Cranking to beat the wind
Efren Saurez was admittedly surprised that we were even catching a few redfish and trout on a day better suited for drying clothes outdoors, but he wasn’t enamored with my choice of lures. Unable to even get into the lake once again, we were forced to fish semi-protected stretches of the ICW and the Sabine River channel with lures better suited for duping bass.
I had been doing well enough the week before slow rolling a single spin spinner bait with a BLURP Sea Shad trailer along the rocks and bulkheads, but they were having none of it today. Even my follow-up bait, a 5-inch Die Dapper or Flats Minnow XL rigged weedless and fished like a jerk bait had attracted the interest of only one small redfish before it, too, was relegated to the bottom of the tackle box.
The lure that was putting the fun back into fishing was a shallow running crank bait. Excessive speed of drift due to a big incoming tide and gale force winds at our backs made it difficult to effectively cover very much territory with each cast, but it was the only game in town. We would have been best served had we been able to parallel the rocks and keep the entire cast in the strike zone, but that was not a safe option.
Virtually every strike took place immediately after the lure glanced off a submerged rock or any other piece of hard structure. The limiting problem was that because of the angle of our casts, the lure was in the strike zone less than 10 percent of the time. It was still more effective than anything else we had tried and our options were too limited to look elsewhere.
While this was not what Efren nor I had hoped to do when he booked the trip a month earlier, he was not unhappy with the catching part. What he did not like was the idea of having to throw a crank bait at trout or bass.
The list of reasons he voiced on more than one occasion all had some merit, but in the guiding business you do what you have to do to catch fish.“There is no way I am going to get back in the crankbait business,” he announced after catching and releasing his first slot red.
“I bass fished for years and never had enough of the right color or right size.
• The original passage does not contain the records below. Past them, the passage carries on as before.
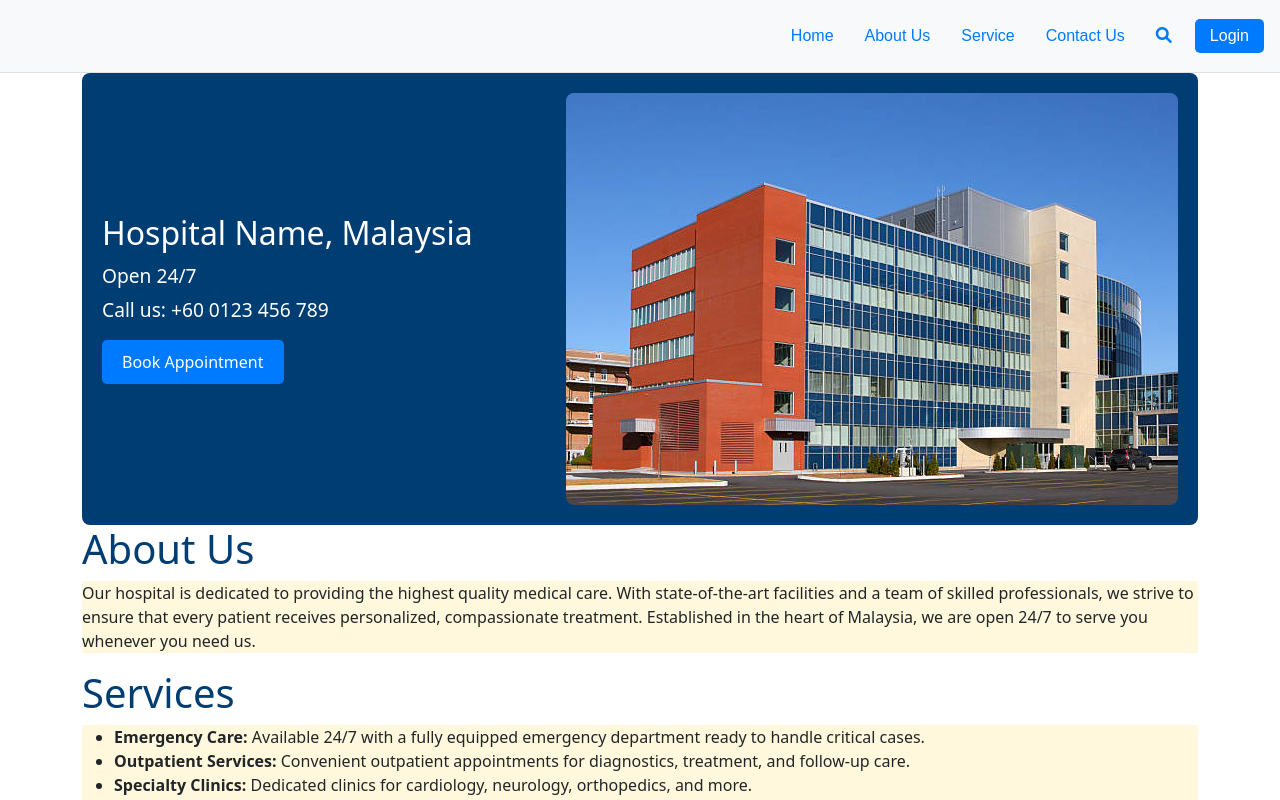
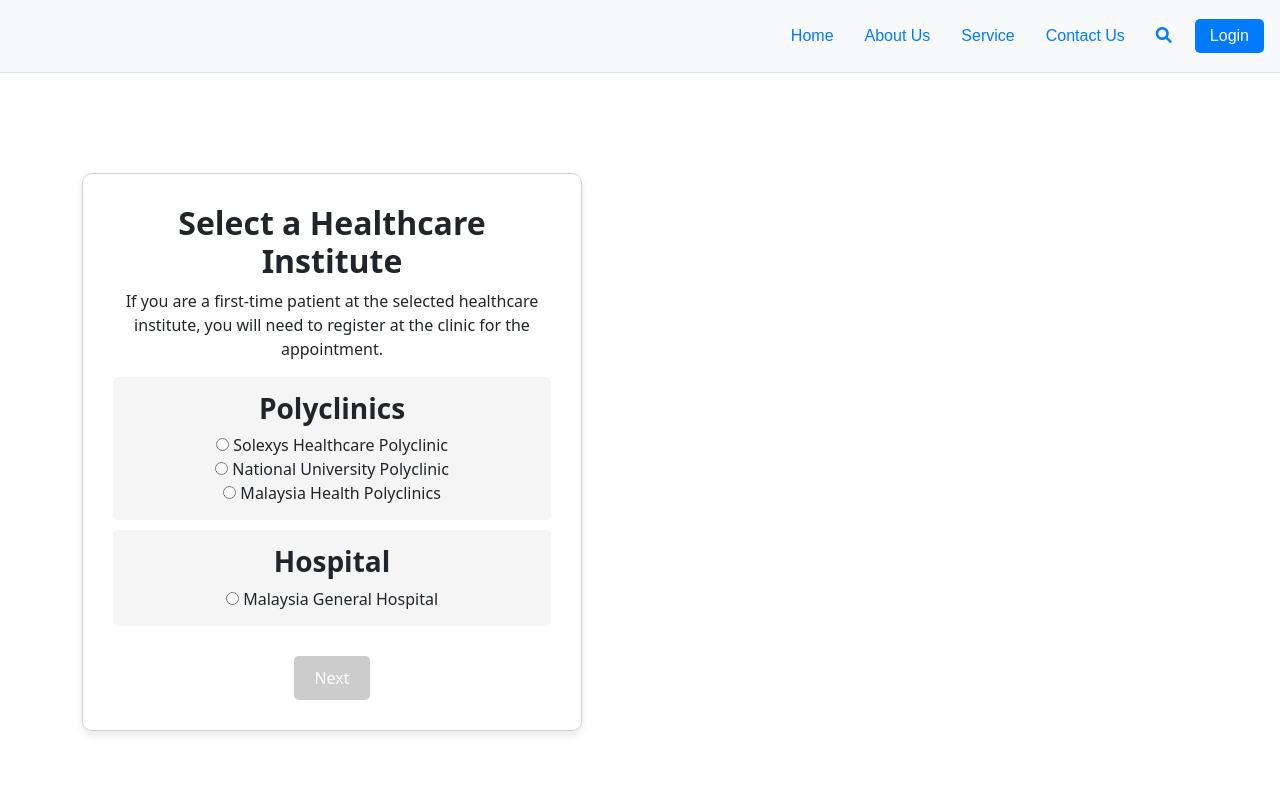
Before and after one commit to Rahulyda200/EHR-Frontend, an Angular app: page /healthCare in a window 1280 px wide. Before the commit this address led to /home. Shown: the top 800 px of the page. Built offline with nearby package versions, Linux system fonts and the light colour scheme.

Commit message:
add healthCare functionality

```diff
--- a/src/app/app-routing.module.ts
+++ b/src/app/app-routing.module.ts
@@ -2,12 +2,15 @@ import { NgModule } from '@angular/core';
 import { RouterModule, Routes } from '@angular/router';
 import { HomeComponent } from './home/home.component';
 import { UserLoginComponent } from './user-login/user-login.component';
+import { HealthCareComponent } from './health-care/health-care.component';
 // import { FooterComponent } from './footer/footer.component';
 
 const routes: Routes = [
   { path: 'home', component: HomeComponent },
   // { path: 'footer', component: FooterComponent },
   { path: 'user-login', component: UserLoginComponent},
+  { path: 'healthCare', component: HealthCareComponent },
+
   { path: '', redirectTo: '/home', pathMatch: 'full' },
   { path: '**', redirectTo: '/home' } ,
 ];
--- /dev/null
+++ b/src/app/health-care/health-care.component.css
@@ -0,0 +1,39 @@
+.healthcare-selection {
+    width: 500px;
+    margin-top: 100px;
+    margin-bottom: 100px;
+    padding: 30px;
+    background-color: #fff;
+    border-radius: 10px;
+    box-shadow: 0 4px 8px rgba(0, 0, 0, 0.1);
+    text-align: center;
+
+    border: 1px solid #ced4da;
+  }
+
+  .section {
+    background-color: #f5f5f5;
+    padding: 15px;
+    margin-bottom: 10px;
+    border-radius: 5px;
+    align-items: center;
+  }
+
+  h2, h3 {
+    font-weight: bold;
+  }
+
+  .next-button {
+    background-color: #007bff;
+    color: white;
+    padding: 10px 20px;
+    border: none;
+    border-radius: 5px;
+    cursor: pointer;
+    margin-top: 20px;
+  }
+
+  .next-button:disabled {
+    background-color: #cccccc;
+    cursor: not-allowed;
+  }
--- /dev/null
+++ b/src/app/health-care/health-care.component.html
@@ -0,0 +1,47 @@
+<div class="healthcare-selection">
+    <h2>Select a Healthcare Institute</h2>
+    <p>If you are a first-time patient at the selected healthcare institute, you will need to register at the clinic for the appointment.</p>
+
+    <!-- Polyclinics Section -->
+    <div class="section">
+      <h3>Polyclinics</h3>
+      <div *ngFor="let polyclinic of polyclinics">
+        <label>
+          <input
+            type="radio"
+            name="institute"
+            [value]="polyclinic"
+            [(ngModel)]="selectedInstitute"
+          />
+          {{ polyclinic }}
+        </label>
+      </div>
+    </div>
+
+    <!-- Dropdown for Polyclinic selection if needed -->
+    <div *ngIf="selectedInstitute === 'Solexys Healthcare Polyclinic'">
+      <select>
+        <option value="" disabled selected>Select Polyclinic</option>
+        <option *ngFor="let option of polyclinicOptions">{{ option }}</option>
+      </select>
+    </div>
+
+    <!-- Hospital Section -->
+    <div class="section">
+      <h3>Hospital</h3>
+      <div *ngFor="let hospital of hospitals">
+        <label>
+          <input
+            type="radio"
+            name="institute"
+            [value]="hospital"
+            [(ngModel)]="selectedInstitute"
+          />
+          {{ hospital }}
+        </label>
+      </div>
+    </div>
+
+    <!-- Next Button -->
+    <button class="next-button" (click)="onNext()" [disabled]="!selectedInstitute">Next</button>
+  </div>
--- /dev/null
+++ b/src/app/health-care/health-care.component.ts
@@ -0,0 +1,23 @@
+import { Component } from '@angular/core';
+
+@Component({
+  selector: 'app-health-care',
+  templateUrl: './health-care.component.html',
+  styleUrls: ['./health-care.component.css']
+})
+export class HealthCareComponent {
+  // List of options for Polyclinics and Hospitals
+  polyclinics = ['Solexys Healthcare Polyclinic', 'National University Polyclinic', 'Malaysia Health Polyclinics'];
+  hospitals = ['Malaysia General Hospital'];
+
+  // Additional options for a specific polyclinic
+  polyclinicOptions = ['Option 1', 'Option 2', 'Option 3'];
+
+  selectedInstitute: string | null = null;
+
+  onNext() {
+    // Logic to handle "Next" button click
+    console.log('Selected Institute:', this.selectedInstitute);
+    // Navigate or perform actions as needed
+  }
+}
--- a/src/app/user-login/user-login.component.html
+++ b/src/app/user-login/user-login.component.html
@@ -23,7 +23,8 @@
 
         <p class="resend-text">Resend</p>
 
-          <button type="submit">Submit</button>
+        <!-- Submit button to navigate to HealthCareComponent -->
+        <button type="button" (click)="openHealthCare()">Submit</button>
       </div>
     </form>
   </div>
--- a/src/app/user-login/user-login.component.ts
+++ b/src/app/user-login/user-login.component.ts
@@ -1,4 +1,5 @@
 import { Component } from '@angular/core';
+import { Router } from '@angular/router';
 
 @Component({
   selector: 'app-user-login',
@@ -7,5 +8,11 @@ import { Component } from '@angular/core';
 })
 export class UserLoginComponent {
 
+  constructor(private router:Router){}
+
   showOtpSection = false;
+
+  openHealthCare(){
+   this.router.navigate(['/healthCare'])
+  }
 }
```
Also changed, not shown: src/app/app.module.ts (+6 -2 lines), 1 other file (tests, documents, lock files or other folders). Lines whose indentation alone changed are shown as unchanged.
They are too hard to throw any distance in the wind, they are depth specific making them cost prohibitive, every fish out here has teeth so the paint jobs don’t last long and I am too old to crank my butt off all day long,” he pointed out before making his next cast.
Over the course of the morning he occasionally added to that list, but he never tied on anything else. I whole heartily agreed with him on every point and fish a crank bait only when I have to, but there is no doubt that it is an under used weapon in the brackish waters of the river and area bayous.
The lipless Rat-L-Trap is a favorite for many local fishermen, but it is difficult at best to properly fish over rocks or any hard structure and I have never had a lipless crank bait careen off anything it came into contact with. It is a deadly lure, but you better have a box full of extras. A shallow or mid-range diving crank bait, on the other hand, will usually float back off a snag once you quit reeling and that brief pause also attracts a lot of attention from interested fish.
Charlie Atkinson recently gave me a crank bait that had worked very well for him in the bayous, but to maximize its effectiveness you had to be more aware of the surrounding cover and tempo was absolutely the name of the game. The secret was getting the lure down quickly and keeping it at that depth throughout the retrieve.
When that is the case, vibration and color are much more important factors than they are when banging your lure through the rocks. The gear ratio of your reel and line size are also critical factors. Because braided line floats, I find it to be a very poor choice when fishing a diving crankbait. The lure has a much better chance of doing what it is designed to do when fished on 10 or 12-pound test mono and the stretch factor results in a higher ratio of solid hook sets.
Kenny Vaughan and I found the redfish with a shallow diver last week and he wore me out fishing with mono before I stopped long enough to switch rods. The lures that have been the most effective are designed to dive only three to five feet deep, but they won’t even achieve those depths when fished on braid or heavier monofilament.
If your choice of crankbaits comes packaged with a split ring attached to the tie-on eye at the nose of the bait….use it. The lure was apparently tested with the ring and performs best when fished that way. If, however, there is no split ring attached, tie the lure on with a loop knot rather than opting for a snap swivel. The loop knot, which I use for everything from tails to top waters , enables the lure to move freely whereas the heavier snap tends to bury the front end of the lure.
Unlike with bass fishing, I am not married to any particular brand of crankbait. I will not be fishing one any deeper than 3 to 5 feet deep anyway so I prefer something with the smaller 3-inch body and a square bill.
Hopefully, the wind will quit blowing in a month or so and we will be back out in the lake fishing more conventional baits, but until that happens…your best saltwater lure just might be hiding in your bass fishing box!